By PHILLIP MILANO
Where did the statement “white people smell like bologna” originate?
S. May, 38, white female, Toronto
It most likely has to do with diet. For instance, Italians (of which I’m one) have a tendency to smell like garlic because there is a lot of garlic in our food.
Dave L., 31, New York
White people do have a “lunch meat” smell when they haven’t bathed or are sweating heavily. When I’m in the gym with black friends, the difference in smell is noticeable.
Brian, 26, white, Indiana
I never noticed whites have a smell. I do know blacks have a smell I can’t seem to place. I notice it from other blacks when they sweat or don’t bathe.
Cedric, 28, black, Jersey City, NJ.
When backpacking, my own odor changes after a few weeks on a low-meat, high-cheese diet – to a sour smell, like old yogurt.
Butterfly, 30 female, Belgium
Note to non-white people: A comparison to prosciutto (drizzled with a bit of balsamic vinegar and aged olive oil) would be much preferred to some ho-hum, processed mixture of pulverized meat and meat by-products.
The bologna thing apparently came up in the Wayans brothers’ 1992 comedy-action flick Mo’ Money, and we debated renting it just to make sure. But why waste time when it’s such a bland expression, anyway, and sidesteps the much spicier and well-known “white people smell like wet dogs” analogy?
Here’s what people in the know about smelly things have to say:
— Pulitzer Prize-winning author David K. Shipler, who wrote A Country of Strangers: Blacks and Whites in America (Knopf): People use various ways to describe other races as unclean, etc. “It’s typical in the panoply of images between racial, ethnic, national and religious groups to include lack of cleanliness and subhuman, animal analogies,” he says.
— Jerome Z. Litt, body-odor researcher at Case Western Reserve University: People get “nose fatigue” – their nose gets used to odors of people from their own race while at the same time is sensitive to smells of people from a different cultural group. “When it comes to body odor, it’s in the nose of the beholder.”
— George Preti, body-odor expert at the Monell Chemical Senses Center in Philadelphia: While strong spices like curry and cumin might add to body odor, that hasn’t been proven, and nothing points to meats adding to body odor.
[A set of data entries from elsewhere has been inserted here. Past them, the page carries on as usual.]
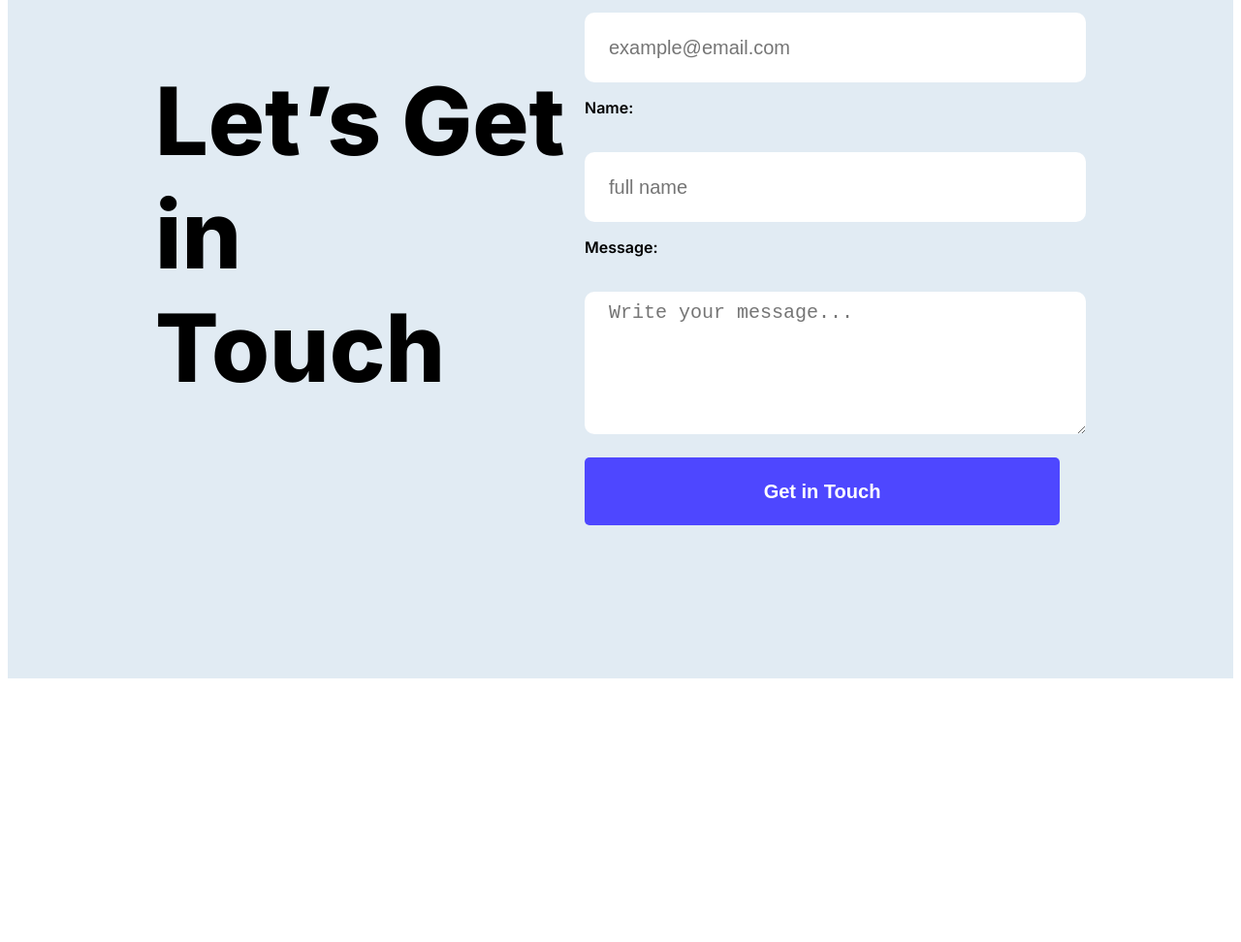
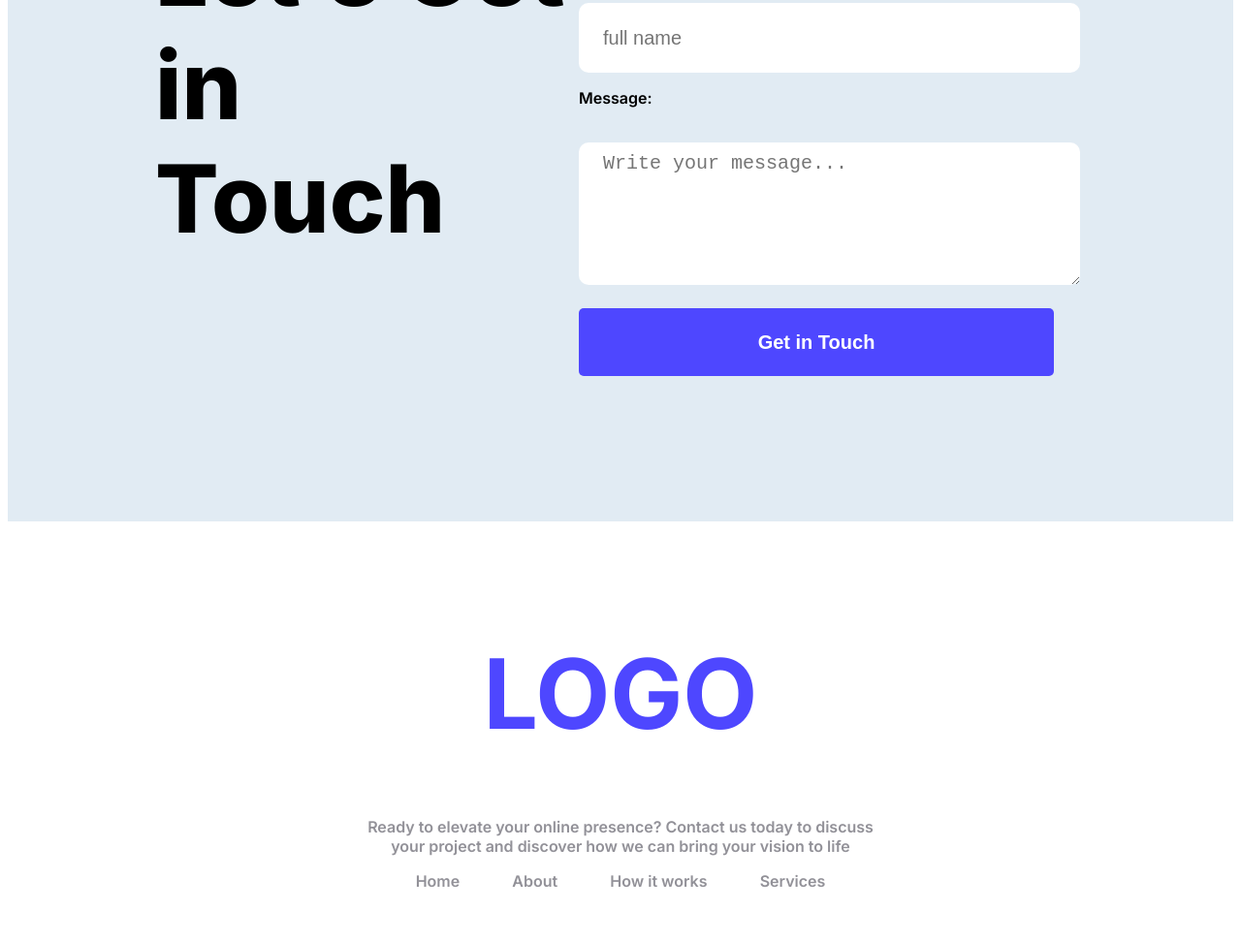
Before and after one commit to Partho-Mukherjee2003/Assignment0.2-1, a plain HTML site: page index.html in a window 1280 px wide. Shown: the part 3217-4189 px from the top of the page at 97% size. Before the commit the page ends 3925 px from the top, so only its background shows below. Drawn offline with Linux system fonts and the light colour scheme.

Commit message:
This is my last commit

```diff
--- a/index.html
+++ b/index.html
@@ -182,7 +182,7 @@
         </section>
 
         <!--------- Form section----- -->
-        <section style="padding: 158px 152px;">
+        <section style="padding: 50px 158px 150px 152px;">
             <div class="form-section">
                 <div>
                     <h1 style="font-weight: 800; font-size: 97px;">
@@ -201,7 +201,9 @@
                         <p>Message:</p><br>
                         <textarea id="textarea" name="Write your message" rows="5" placeholder="Write your message..." id=""></textarea>
                         <br>
-                        <button  class="share-btn">Get in Touch</button>
+                        <button id="btn"  class="share-btn">Get in Touch
+
+                        </button>
                     </form>
                 </div>
             </div>
@@ -214,8 +216,15 @@
 
 
     </main>
-    <footer>
-
+    <footer style="padding:50px 152px;" class="footer">
+        <h1 class="footer-h1">LOGO</h1>
+        <p class="reviewer-p">Ready to elevate your online presence? Contact us today to discuss<br> your project and discover how we can bring your vision to life</p>
+        <div class="home ">
+            <div><a class="reviewer-p" href="">Home</a></div>
+            <div><a class="reviewer-p" href="">About</a></div>
+            <div><a class="reviewer-p" href="">How it works</a></div>
+            <div><a class="reviewer-p" href="">Services</a></div>
+        </div>
     </footer>
 </body>
 </html>
--- a/styles/style.css
+++ b/styles/style.css
@@ -148,7 +148,7 @@ nav{
   justify-content: space-between;
 }
 
-.form-input input[type=text],[type=email],button{
+.form-input input[type=text],[type=email]{
   width: 490px;
   height: 70px;
   font-size: 20px;
@@ -168,3 +168,33 @@ width: 490px;
 .form-input button{
   margin-top: 20px;
 }
+#btn{
+  width: 490px;
+  height: 70px;
+}
+
+
+
+
+
+
+/* footer  */
+.footer{
+  text-align: center;
+  max-width: 531px;
+  margin: 0px auto;
+}
+
+.home a{
+text-decoration: none;
+
+}
+
+.footer-h1{
+  color: #4E47FF;
+  font-size: 100px;
+}
+.home{
+  display: flex;
+  justify-content: space-evenly;
+}
```
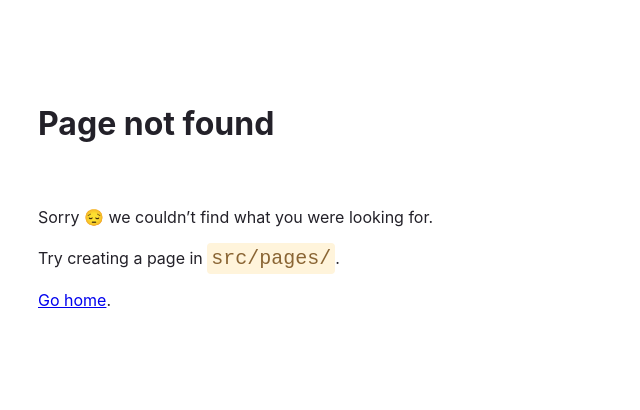
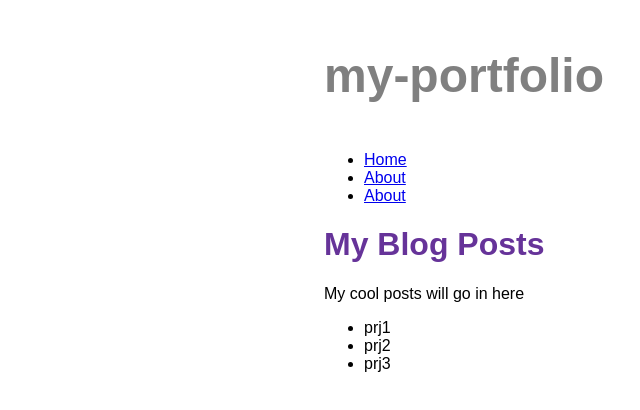
Before and after one commit to IvanDanyliuk/portfolio-gatsbyjs, a Gatsby site: page /projects in a window 1280 px wide. Before the commit this address had no page. Shown: the whole page, without its empty margins (66-706 px from the left). Built offline with nearby package versions, Linux system fonts and the light colour scheme; Gatsby itself is replaced by a stand-in of ours.

Commit message:
added graphql queries

```diff
--- a/gatsby-config.js
+++ b/gatsby-config.js
@@ -1,7 +1,7 @@
 module.exports = {
   siteMetadata: {
     siteUrl: "https://www.yourdomain.tld",
-    title: "portfolio",
+    title: "my-portfolio",
   },
   plugins: [
     "gatsby-plugin-styled-components",
@@ -10,21 +10,28 @@ module.exports = {
     "gatsby-plugin-mdx",
     "gatsby-plugin-sharp",
     "gatsby-transformer-sharp",
+    // {
+    //   resolve: "gatsby-source-filesystem",
+    //   options: {
+    //     name: "images",
+    //     path: "./src/images/",
+    //   },
+    //   __key: "images",
+    // },
+    // {
+    //   resolve: "gatsby-source-filesystem",
+    //   options: {
+    //     name: "pages",
+    //     path: "./src/pages/",
+    //   },
+    //   __key: "pages",
+    // },
     {
       resolve: "gatsby-source-filesystem",
       options: {
-        name: "images",
-        path: "./src/images/",
-      },
-      __key: "images",
-    },
-    {
-      resolve: "gatsby-source-filesystem",
-      options: {
-        name: "pages",
-        path: "./src/pages/",
-      },
-      __key: "pages",
-    },
+        name: `projects`,
+        path: `${__dirname}/projects`,
+      }
+    }
   ],
 };
--- a/src/components/Layout.js
+++ b/src/components/Layout.js
@@ -1,17 +1,28 @@
 import * as React from 'react'
-import { Link } from 'gatsby'
+import { Link, useStaticQuery, graphql } from 'gatsby'
 import {
   container,
   heading,
   navLinks,
   navLinkItem,
-  navLinkText
+  navLinkText,
+  siteTitle
 } from './layout.module.css'
 
 const Layout = ({ pageTitle, children }) => {
+  const data = useStaticQuery(graphql`
+    query {
+      site {
+        siteMetadata {
+          title
+        }
+      }
+    }
+  `);
   return (
     <main className={container}>
-      <title>{pageTitle}</title>
+      <title>{pageTitle}  | {data.site.siteMetadata.title}</title>
+      <p className={siteTitle}>{data.site.siteMetadata.title}</p>
       <nav>
         <ul className={navLinks}>
           <li className={navLinkItem}>
@@ -24,6 +35,11 @@ const Layout = ({ pageTitle, children }) => {
               About
             </Link>
           </li>
+          <li className={navLinkItem}>
+            <Link to="/projects" className={navLinkText}>
+              About
+            </Link>
+          </li>
         </ul>
       </nav>
       <h1 className={heading}>{pageTitle}</h1>
--- a/src/components/layout.module.css
+++ b/src/components/layout.module.css
@@ -21,3 +21,9 @@
 .nav-link-text {
     color: black;
 }
+
+.siteTitle {
+    font-size: 3rem;
+    color: gray;
+    font-weight: 700;
+  }
--- /dev/null
+++ b/src/pages/projects.js
@@ -0,0 +1,32 @@
+import * as React from 'react'
+import Layout from '../components/layout'
+import {graphql} from 'gatsby'
+
+
+const BlogPage = ({data}) => {
+  return (
+    <Layout pageTitle="My Blog Posts">
+        <p>My cool posts will go in here</p>
+        <ul>
+          {
+            data.allFile.nodes.map(node => (
+              <li key={node.name}>
+                {node.name}
+              </li>
+            ))
+          }
+        </ul>
+    </Layout>
+  )
+}
+export const query = graphql`
+  query {
+    allFile {
+      nodes {
+        name
+      }
+    }
+  }
+`
+
+export default BlogPage
```
Also changed, not shown: projects/prj1.mdx (added), projects/prj2.mdx (added), projects/prj3.mdx (added).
Also, while whites and African-Americans have more bacteria-producing armpit glands than Asians, “It’s been pretty well demonstrated that everybody on the planet probably produces a similar group of underarm odors.”
Pimento loaf, anyone?